===== Data shown =====

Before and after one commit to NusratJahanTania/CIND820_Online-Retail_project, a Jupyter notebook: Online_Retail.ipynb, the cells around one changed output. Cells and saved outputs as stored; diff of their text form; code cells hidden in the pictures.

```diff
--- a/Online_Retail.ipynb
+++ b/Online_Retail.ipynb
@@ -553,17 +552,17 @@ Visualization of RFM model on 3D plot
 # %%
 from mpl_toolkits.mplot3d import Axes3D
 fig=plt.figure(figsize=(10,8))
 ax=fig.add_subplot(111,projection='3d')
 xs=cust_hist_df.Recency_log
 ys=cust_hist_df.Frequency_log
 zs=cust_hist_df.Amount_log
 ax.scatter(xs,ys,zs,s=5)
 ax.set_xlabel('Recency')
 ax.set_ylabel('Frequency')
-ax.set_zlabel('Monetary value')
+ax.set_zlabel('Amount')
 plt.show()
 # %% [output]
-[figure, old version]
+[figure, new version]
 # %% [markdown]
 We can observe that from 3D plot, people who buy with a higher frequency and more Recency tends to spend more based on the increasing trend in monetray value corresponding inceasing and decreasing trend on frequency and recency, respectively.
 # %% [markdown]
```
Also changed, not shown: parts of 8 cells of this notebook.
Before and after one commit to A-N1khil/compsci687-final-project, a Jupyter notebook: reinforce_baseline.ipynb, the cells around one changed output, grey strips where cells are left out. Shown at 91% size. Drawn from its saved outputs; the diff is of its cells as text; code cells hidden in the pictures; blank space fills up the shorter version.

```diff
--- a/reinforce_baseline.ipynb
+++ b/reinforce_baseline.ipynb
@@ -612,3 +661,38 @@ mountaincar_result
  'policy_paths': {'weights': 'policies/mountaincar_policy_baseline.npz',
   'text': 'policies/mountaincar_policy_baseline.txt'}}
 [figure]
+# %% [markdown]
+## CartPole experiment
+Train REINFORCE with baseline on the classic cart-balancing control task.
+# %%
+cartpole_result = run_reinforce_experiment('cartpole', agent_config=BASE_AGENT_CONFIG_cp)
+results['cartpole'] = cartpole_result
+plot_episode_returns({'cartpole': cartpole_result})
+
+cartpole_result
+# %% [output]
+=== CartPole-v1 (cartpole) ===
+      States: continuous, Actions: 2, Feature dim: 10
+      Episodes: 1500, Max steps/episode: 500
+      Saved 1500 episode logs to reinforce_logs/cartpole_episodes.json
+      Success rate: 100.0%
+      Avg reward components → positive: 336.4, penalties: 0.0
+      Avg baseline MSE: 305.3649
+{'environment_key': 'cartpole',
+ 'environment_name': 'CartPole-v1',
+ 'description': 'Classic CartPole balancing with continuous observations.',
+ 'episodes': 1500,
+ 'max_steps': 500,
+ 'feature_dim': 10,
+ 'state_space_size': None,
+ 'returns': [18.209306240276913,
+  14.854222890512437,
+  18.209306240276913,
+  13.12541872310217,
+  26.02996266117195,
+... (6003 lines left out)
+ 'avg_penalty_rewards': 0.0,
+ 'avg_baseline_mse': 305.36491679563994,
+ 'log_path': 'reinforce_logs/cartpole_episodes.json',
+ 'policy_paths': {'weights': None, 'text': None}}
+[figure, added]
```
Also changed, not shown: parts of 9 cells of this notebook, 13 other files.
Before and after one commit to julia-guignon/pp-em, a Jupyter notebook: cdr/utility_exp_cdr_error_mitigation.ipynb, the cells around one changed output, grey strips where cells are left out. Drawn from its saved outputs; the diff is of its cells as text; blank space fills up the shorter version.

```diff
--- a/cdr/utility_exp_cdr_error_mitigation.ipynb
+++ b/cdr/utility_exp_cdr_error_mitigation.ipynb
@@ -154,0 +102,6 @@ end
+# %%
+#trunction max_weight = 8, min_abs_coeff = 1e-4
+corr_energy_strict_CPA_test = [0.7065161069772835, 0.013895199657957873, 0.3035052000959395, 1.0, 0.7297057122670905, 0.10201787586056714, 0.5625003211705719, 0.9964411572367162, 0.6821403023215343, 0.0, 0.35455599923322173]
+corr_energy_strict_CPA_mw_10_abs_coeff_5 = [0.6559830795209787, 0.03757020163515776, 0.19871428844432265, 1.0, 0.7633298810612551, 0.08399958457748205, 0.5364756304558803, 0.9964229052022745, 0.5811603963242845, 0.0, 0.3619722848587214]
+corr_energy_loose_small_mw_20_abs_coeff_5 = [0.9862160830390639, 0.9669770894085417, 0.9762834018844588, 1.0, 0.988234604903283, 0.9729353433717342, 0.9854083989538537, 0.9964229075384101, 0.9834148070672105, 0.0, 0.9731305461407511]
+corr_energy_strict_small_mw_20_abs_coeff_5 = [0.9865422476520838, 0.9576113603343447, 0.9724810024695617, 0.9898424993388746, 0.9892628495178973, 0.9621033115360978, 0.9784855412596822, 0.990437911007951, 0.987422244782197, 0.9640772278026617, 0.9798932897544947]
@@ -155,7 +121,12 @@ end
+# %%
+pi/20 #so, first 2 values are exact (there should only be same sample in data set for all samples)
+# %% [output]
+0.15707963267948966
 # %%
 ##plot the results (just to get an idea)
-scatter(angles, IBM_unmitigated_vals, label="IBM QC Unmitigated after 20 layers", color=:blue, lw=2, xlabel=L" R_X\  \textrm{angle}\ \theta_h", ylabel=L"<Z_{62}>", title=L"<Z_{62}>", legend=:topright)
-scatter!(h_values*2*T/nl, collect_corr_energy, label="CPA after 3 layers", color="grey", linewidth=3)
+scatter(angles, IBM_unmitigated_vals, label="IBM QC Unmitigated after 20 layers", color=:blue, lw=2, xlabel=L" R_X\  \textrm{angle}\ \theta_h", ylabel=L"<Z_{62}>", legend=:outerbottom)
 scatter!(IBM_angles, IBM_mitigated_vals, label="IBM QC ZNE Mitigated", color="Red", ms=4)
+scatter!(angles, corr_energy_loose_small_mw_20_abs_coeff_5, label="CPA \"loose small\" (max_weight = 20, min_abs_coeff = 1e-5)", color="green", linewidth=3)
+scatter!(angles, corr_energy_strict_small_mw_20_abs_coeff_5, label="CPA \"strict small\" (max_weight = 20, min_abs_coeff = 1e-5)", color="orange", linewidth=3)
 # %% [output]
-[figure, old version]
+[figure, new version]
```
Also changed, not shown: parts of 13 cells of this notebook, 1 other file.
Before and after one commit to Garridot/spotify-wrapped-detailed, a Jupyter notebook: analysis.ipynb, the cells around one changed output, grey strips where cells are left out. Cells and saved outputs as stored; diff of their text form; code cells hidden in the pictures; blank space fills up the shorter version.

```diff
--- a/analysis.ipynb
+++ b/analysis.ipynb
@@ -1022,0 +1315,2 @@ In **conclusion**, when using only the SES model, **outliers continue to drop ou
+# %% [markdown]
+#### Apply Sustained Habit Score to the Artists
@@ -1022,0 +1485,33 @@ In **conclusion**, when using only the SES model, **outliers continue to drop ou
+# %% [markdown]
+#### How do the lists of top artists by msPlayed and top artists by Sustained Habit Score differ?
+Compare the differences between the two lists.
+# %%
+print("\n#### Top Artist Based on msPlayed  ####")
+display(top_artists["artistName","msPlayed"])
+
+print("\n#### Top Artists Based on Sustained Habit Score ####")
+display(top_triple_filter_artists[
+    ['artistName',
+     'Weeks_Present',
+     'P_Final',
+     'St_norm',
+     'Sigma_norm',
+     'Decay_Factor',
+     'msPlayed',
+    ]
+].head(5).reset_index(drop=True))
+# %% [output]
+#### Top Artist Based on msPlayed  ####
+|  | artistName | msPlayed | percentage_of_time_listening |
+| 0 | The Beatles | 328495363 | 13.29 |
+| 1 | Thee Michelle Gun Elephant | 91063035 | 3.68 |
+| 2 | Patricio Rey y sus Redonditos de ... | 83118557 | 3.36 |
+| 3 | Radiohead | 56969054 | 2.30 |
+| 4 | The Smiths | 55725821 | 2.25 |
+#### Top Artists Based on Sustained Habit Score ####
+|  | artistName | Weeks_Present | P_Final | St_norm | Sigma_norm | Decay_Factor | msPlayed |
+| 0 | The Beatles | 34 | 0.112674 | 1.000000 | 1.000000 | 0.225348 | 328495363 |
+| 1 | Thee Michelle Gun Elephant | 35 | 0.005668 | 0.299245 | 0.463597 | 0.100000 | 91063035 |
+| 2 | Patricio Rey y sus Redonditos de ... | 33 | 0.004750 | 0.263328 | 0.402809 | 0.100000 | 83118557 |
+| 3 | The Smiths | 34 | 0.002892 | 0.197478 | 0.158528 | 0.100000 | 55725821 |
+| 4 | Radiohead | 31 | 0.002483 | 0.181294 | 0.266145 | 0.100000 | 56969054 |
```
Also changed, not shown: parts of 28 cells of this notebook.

=====

Exercise details ->
Your answer should be each line from the entries that includes the string "figure".

Task solution ->
 fig=plt.figure(figsize=(10,8))
-[figure, old version]
+[figure, new version]
 [figure]
+[figure, added]
-[figure, old version]
+[figure, new version]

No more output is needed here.